Do you have a calendar on your cubicle wall? Perhaps a photo or a Post-it note tacked up here or there? If so, and you work at the Prada offices, you might want to put that crap away now or face unemployment.

Miu Miu Helps Models Remember Their Names

By the end of Paris Fashion Week, models are beyond frazzled. They’ve strutting up and down catwalks for four weeks now, traveling like crazy and … well, we won’t even touch on their eating habits. After a hectic month of shows, the girls' minds might not be as sharp as they were at the beginning of February. They're tired, they're confused, they're prone to error. So at Miu Miu, Miuccia gave the girls a hand by putting their initials on each of the outfits, just to prevent any backstage dressing-area confusion. Always stylishly err on the side of caution, right?
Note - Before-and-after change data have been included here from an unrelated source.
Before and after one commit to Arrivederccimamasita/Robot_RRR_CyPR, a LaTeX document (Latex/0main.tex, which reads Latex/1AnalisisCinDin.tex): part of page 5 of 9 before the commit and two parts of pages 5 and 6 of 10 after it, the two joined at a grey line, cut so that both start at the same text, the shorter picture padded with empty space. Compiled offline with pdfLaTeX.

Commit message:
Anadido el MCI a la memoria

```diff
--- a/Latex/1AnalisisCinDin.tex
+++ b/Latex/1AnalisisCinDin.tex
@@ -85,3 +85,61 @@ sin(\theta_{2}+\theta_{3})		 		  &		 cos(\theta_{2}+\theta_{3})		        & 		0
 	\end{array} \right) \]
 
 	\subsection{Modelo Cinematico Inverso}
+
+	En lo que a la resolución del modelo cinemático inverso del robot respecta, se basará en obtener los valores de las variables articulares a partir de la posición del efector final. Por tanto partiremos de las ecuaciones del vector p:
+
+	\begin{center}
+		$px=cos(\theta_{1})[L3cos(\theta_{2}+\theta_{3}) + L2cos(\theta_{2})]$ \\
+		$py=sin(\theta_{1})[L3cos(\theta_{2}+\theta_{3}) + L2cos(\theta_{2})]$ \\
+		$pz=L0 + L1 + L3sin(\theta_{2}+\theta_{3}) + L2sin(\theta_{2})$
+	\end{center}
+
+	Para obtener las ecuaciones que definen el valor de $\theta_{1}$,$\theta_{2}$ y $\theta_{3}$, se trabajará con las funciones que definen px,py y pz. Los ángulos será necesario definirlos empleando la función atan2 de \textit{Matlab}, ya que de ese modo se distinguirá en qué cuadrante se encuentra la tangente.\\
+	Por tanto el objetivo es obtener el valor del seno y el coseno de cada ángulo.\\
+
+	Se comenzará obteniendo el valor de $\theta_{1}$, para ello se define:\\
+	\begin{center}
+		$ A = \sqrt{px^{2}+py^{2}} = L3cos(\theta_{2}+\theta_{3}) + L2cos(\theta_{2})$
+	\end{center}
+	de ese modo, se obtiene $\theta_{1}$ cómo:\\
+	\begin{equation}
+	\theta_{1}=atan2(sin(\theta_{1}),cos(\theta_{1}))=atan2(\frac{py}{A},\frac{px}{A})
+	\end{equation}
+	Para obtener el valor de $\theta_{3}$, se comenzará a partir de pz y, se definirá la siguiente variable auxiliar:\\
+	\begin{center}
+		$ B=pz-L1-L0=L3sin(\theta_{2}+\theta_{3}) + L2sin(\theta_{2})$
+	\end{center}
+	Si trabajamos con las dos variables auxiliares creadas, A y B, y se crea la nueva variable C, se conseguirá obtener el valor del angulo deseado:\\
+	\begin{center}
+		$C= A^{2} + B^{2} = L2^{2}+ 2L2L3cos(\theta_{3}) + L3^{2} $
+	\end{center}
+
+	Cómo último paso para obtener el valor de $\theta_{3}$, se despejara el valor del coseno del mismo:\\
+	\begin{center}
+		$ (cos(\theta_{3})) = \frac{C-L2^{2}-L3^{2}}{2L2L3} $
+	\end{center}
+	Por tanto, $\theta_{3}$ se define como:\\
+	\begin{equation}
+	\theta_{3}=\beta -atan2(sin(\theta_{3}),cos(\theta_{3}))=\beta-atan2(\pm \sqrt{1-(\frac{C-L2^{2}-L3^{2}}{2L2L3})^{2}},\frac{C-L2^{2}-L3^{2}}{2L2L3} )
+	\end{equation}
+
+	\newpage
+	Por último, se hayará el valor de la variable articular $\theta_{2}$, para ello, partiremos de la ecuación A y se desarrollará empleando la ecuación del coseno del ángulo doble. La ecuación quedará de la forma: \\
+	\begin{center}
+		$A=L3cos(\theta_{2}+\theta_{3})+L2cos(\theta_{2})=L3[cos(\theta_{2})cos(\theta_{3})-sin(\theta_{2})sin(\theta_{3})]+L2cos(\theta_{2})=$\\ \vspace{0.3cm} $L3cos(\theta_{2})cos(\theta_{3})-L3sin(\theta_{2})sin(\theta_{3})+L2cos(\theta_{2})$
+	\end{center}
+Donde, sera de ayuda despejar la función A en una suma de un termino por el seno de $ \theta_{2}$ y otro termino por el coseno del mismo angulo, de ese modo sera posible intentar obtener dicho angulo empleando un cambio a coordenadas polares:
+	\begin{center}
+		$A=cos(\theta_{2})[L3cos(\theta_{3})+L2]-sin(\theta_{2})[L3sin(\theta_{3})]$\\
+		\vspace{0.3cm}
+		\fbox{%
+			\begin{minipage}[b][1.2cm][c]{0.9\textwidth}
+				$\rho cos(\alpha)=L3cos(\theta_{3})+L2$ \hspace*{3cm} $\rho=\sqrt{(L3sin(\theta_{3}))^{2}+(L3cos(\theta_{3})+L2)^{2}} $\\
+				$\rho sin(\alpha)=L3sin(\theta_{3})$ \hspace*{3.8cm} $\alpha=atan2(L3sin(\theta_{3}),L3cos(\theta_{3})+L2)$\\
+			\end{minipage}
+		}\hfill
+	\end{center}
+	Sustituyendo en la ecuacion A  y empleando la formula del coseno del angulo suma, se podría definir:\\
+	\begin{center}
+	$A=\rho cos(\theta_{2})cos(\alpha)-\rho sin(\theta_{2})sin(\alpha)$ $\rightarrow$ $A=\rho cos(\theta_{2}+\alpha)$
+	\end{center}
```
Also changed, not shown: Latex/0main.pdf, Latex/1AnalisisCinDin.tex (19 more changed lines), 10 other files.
Valentino Scorches His Fellow Designers on the Way Out

Valentino
Nobody knows how to burn bridges like a fashion designer on the way out. Valentino, the Italian womenswear legend who retires this month after 45 years in the industry, decided to go right for the toiles in an interview with reporters this week. "I certainly won't miss the fashion world. It's ruined! Everybody's doing the same things. What's missing is challenge, creativity, cheerfulness. These days it's all about numbers! To continue working in an environment which says nothing in particular to me would be a bore," he sniffed. "This environment is no longer stimulating." In case that criticism wasn't specific enough for you, the 77-year-old took aim at some of his longtime colleagues in the industry. On Miuccia Prada: "[She] knows what she wants … even if we don't share ideas about clothes." On Giorgio Armani: "In the course of 40 years, he has created a great style — but vulgar." On Domenico Dolce and Stefano Gabbana: "[They were] shy at the beginning — now arrogant." On Donatella Versace: "[Her brother] Gianni's talent was unique — but what grit she has!" Valentino will be replaced at his eponymous company by former Gucci designer Alessandra Facchinetti as the company tries to expand. Asked about her talent, Valentino turned generous. "I've met her," he said. "She's pretty." Valentino takes parting shot at 'ruined' industry [London Independent]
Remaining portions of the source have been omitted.